Chrysostom: “bring all the things of your heart to light so that the darkness can be exposed and removed”. This is extremely descriptive of the pattern of the Christian life. We open our hearts constantly to God so that we may be exposed and then confess and then healed. If there is a good reason for the sacrament of confession it is this. By confessing us to another it forces us to come face to face with the condition of our heart. It is too easy to lie to ourselves when we really on a relationship of just me and Jesus. Unfortunately, Jesus often becomes an image of our own soul in this scenario.
This exposure to the light can be depressing and painful. The saints speak often of this experience. Often upon beginning this path, one may feel he is worse than before he embraced the path of salvation. Before embarking on this path, man was deceived about his own condition, now he sees his self in new light and it looks dark. One must trust in the transforming grace of God. Once healing takes place, the process begins anew. In fact, the closer one gets to the light of Christ, the more of one’s sin he will see. This explains the saint’s attitude toward themselves. Those in this life closest to God always see themselves as the darkest sinners and most unworthy of Grace.
II. Be careful how you walk
A. Be wise 15 See then that you walk circumspectly, not as fools but as wise, 16 redeeming the time, because the days are evil. 17 Therefore do not be unwise, but understand what the will of the Lord is.
Paul exhorts to wisdom. In fact wisdom is defined not as knowledge but the application of God’s truth to life. It is the “living out” of God’s will. We are to ”redeem the time” meaing to buy up every opportunity to do good. Col.4:5
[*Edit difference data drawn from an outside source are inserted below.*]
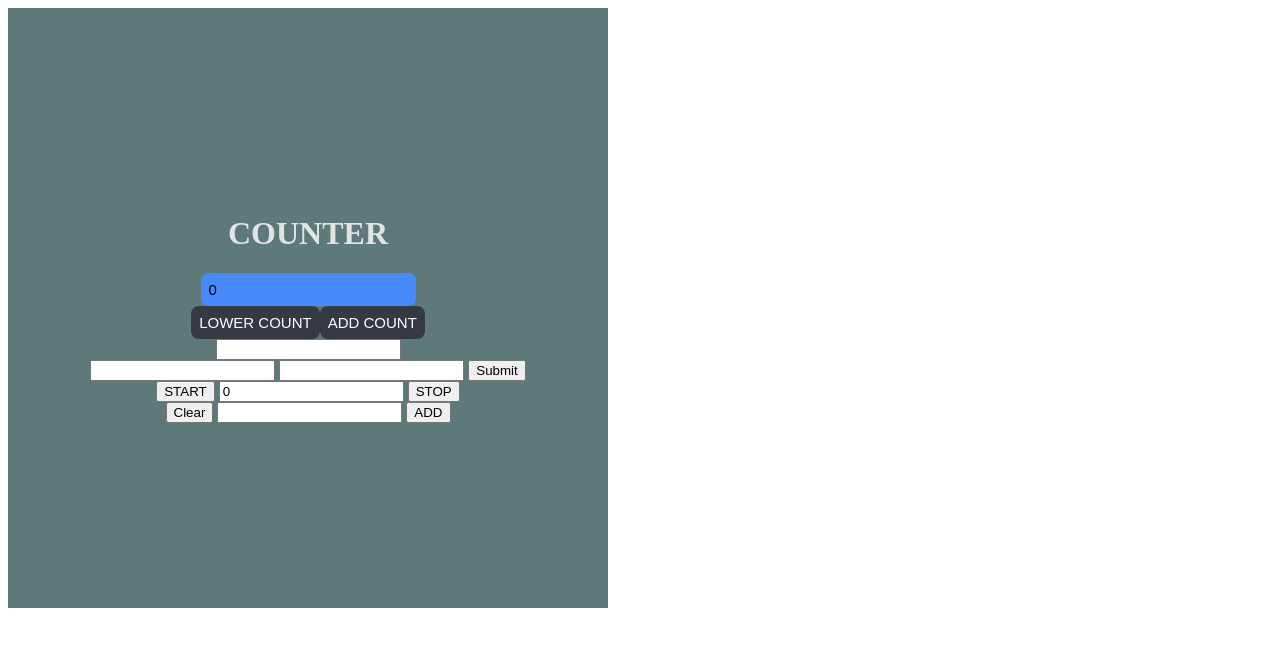
Repository: sedashahnazaryan/Caunter
Page: index.html
These files come from the project's save history. The page is drawn as it stood at one moment and after a run of saves; the edit follows.
The browser window is 1280 px wide. The pictures show the whole page.

Above is the page before, as saved 2022-02-15 01:29:32.

After the next 3 saves:
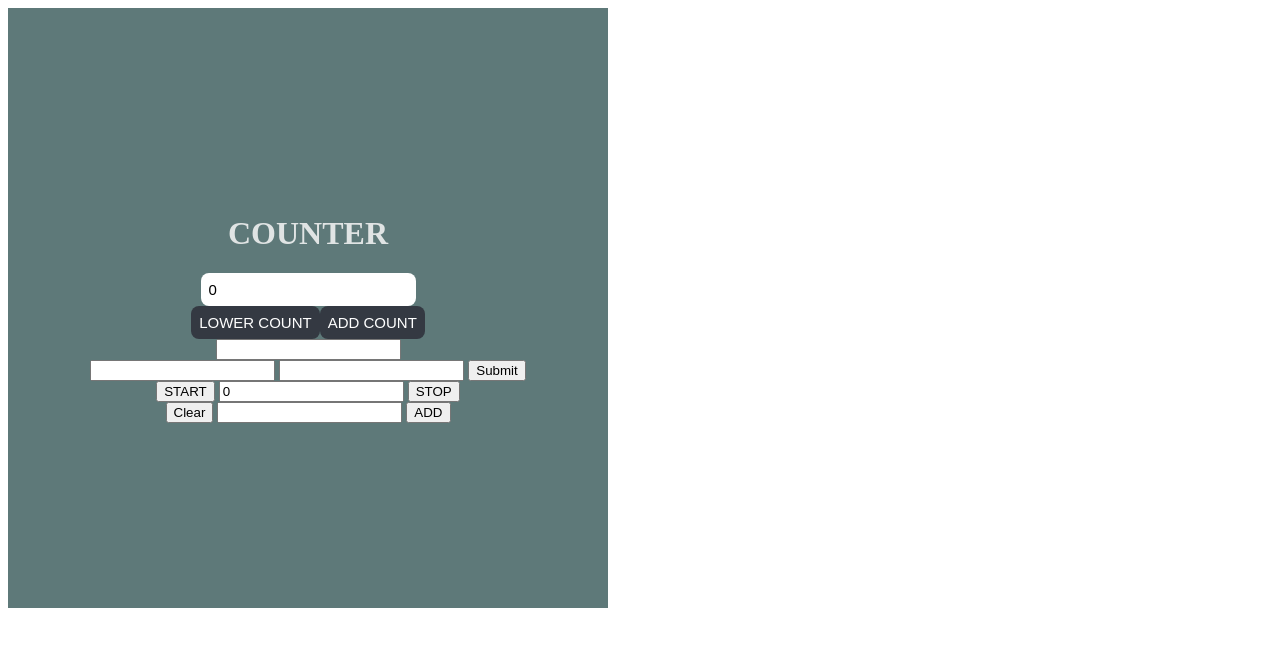
The 3 saves are shown as one change because they came seconds apart.
The last was saved 24 s later.
--- a/index.css
+++ b/index.css
@@ -44,7 +44,7 @@ color: rgba(243, 243, 243, 0.87);
     cursor: pointer; */
 
            #input{
-        background-color: #498AFB;
+        background-color: #34394;
         /* color: white; */
         padding: 8px;
         border-radius: 8px;
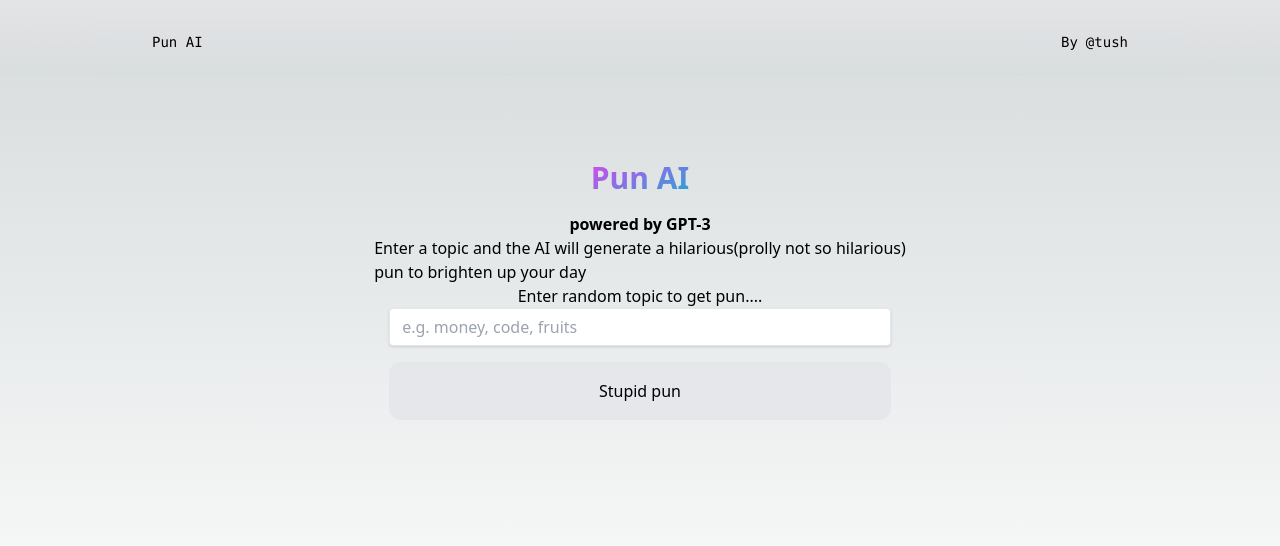
Repository: tushcmd/next-puns-ai
Page: /
An editor plug-in stored every save of this project. The page is shown before and after the next save, followed by the edit.
The browser window is 1280 px wide. The pictures show the whole page.
The project was rebuilt for these pictures with package versions that can differ from the ones it lists, and the page was loaded fresh each time. The framework's server and built-in components were replaced by stand-ins that run in the browser. Also part of the build but not shown: next.config.mjs, app/components/Spinner.tsx.

Above is the page before, as saved 2024-03-07 22:00:02.

After the next save:
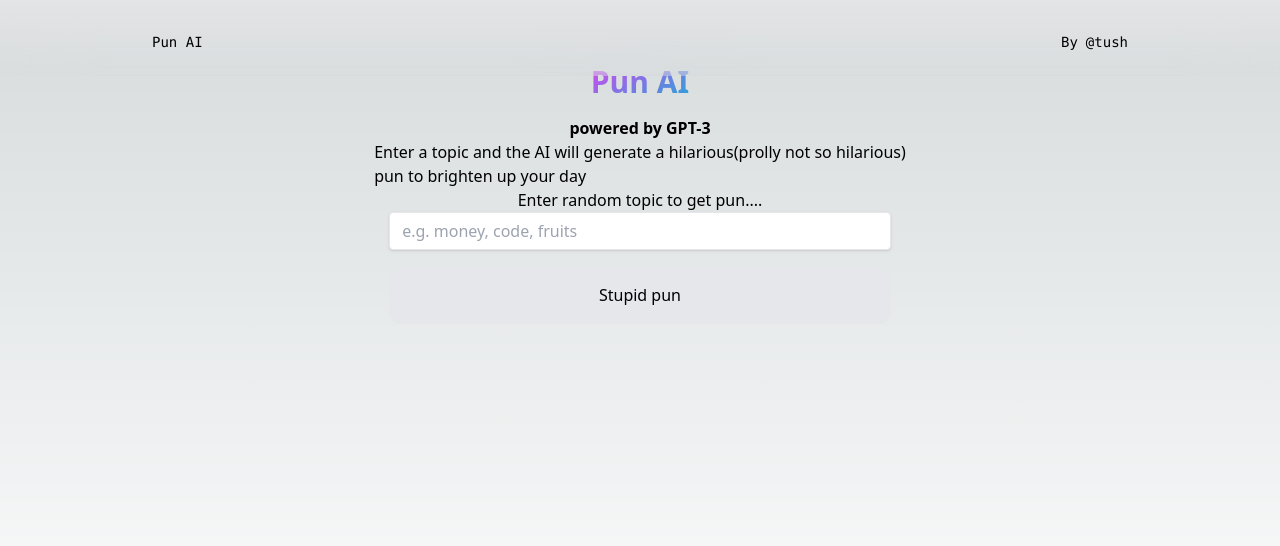
Saved 67 s later.
--- a/app/components/hero.tsx
+++ b/app/components/hero.tsx
@@ -39,7 +39,7 @@
 
 
     return (
-        <div className="flex flex-col relative justify-center items-center h-screen md:py-16 py-6 overflow-wrap">
+        <div className="flex flex-col relative justify-center items-center h-full md:py-16 py-6 overflow-wrap">
             <p className="text-3xl font-bold pb-4 bg-gradient-to-br from-fuchsia-500 to-cyan-500 bg-clip-text text-transparent">Pun AI</p>
             <p className="text-base font-bold">powered by GPT-3</p>
             <div className="text-base ">Enter a topic and the AI will generate a hilarious(prolly not so hilarious) <br /> pun to brighten up your day</div>
@@ -49,7 +49,7 @@
                     fill
                     alt='Crack me up'
                     priority
-                    className='object-cover rounded-3xl '
+                    className='object-cover rounded-3xl'
                     quality={75}
                     sizes="100vw"
                 />

After the 2 saves that followed:
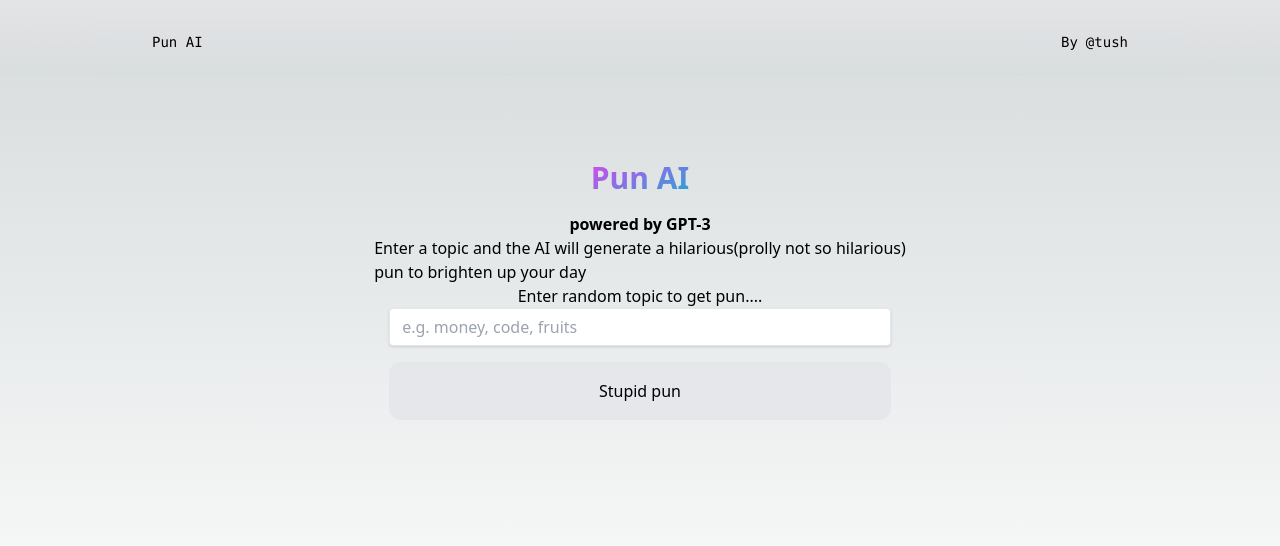
The 2 saves are shown as one change because 1 left the picture as it was.
The last was saved 2 min 13 s later.
--- a/app/components/hero.tsx
+++ b/app/components/hero.tsx
@@ -39,7 +39,7 @@
 
 
     return (
-        <div className="flex flex-col relative justify-center items-center h-full md:py-16 py-6 overflow-wrap">
+        <div className="flex flex-col relative justify-center items-center h-screen md:py-16 py-6 overflow-wrap">
             <p className="text-3xl font-bold pb-4 bg-gradient-to-br from-fuchsia-500 to-cyan-500 bg-clip-text text-transparent">Pun AI</p>
             <p className="text-base font-bold">powered by GPT-3</p>
             <div className="text-base ">Enter a topic and the AI will generate a hilarious(prolly not so hilarious) <br /> pun to brighten up your day</div>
B. Be filled with the spirit 18 And do not be drunk with wine, in which is dissipation; but be filled with the Spirit, 19 speaking to one another in psalms and hymns and spiritual songs, singing and making melody in your heart to the Lord, 20 giving thanks always for all things to God the Father in the name of our Lord Jesus Christ,
This passage seems related to our worship. To be “drunk with wine” is reference to their old way of worship, and maybe referring to excess at agape meals (1 Cor. 11:17ff). This seems apparent because the rest of the passage refers to attentiveness in worship. One can’t be attentive to God if one’s senses are dulled through intoxication. Vs. 19-20 are perfect descriptions of early Christian worship. One only has to look to places such as the Didache or Justin Martyr to sees these early forms of liturgical worship. The Church coming out of Judaism respecting and continued the forms of synagogical and temple worship. Psalms, hymn, and spiritual songs along with the reading of Scripture formed the worship attached by the service of the Eucharist. In fact, in this passage the heart of worship experience in made clear as everything culminates in giving thanks to God. This is what we as Orthodox do every time we gather, we give thanks to God through the breaking of the bread.
Chrysostom: “in your hearts” means with understanding and attention. “For those who give no heed merely sing, uttering word, while their heart is roaming elsewhere.” Jerome: give thanks to the Lord in the good times and bad.
The Orthodox New Testament
Ancient Christian Commentary
Also Chrysostom’s commentaries which can be found online here: http://www.ccel.org/ccel/schaff/npnf113.html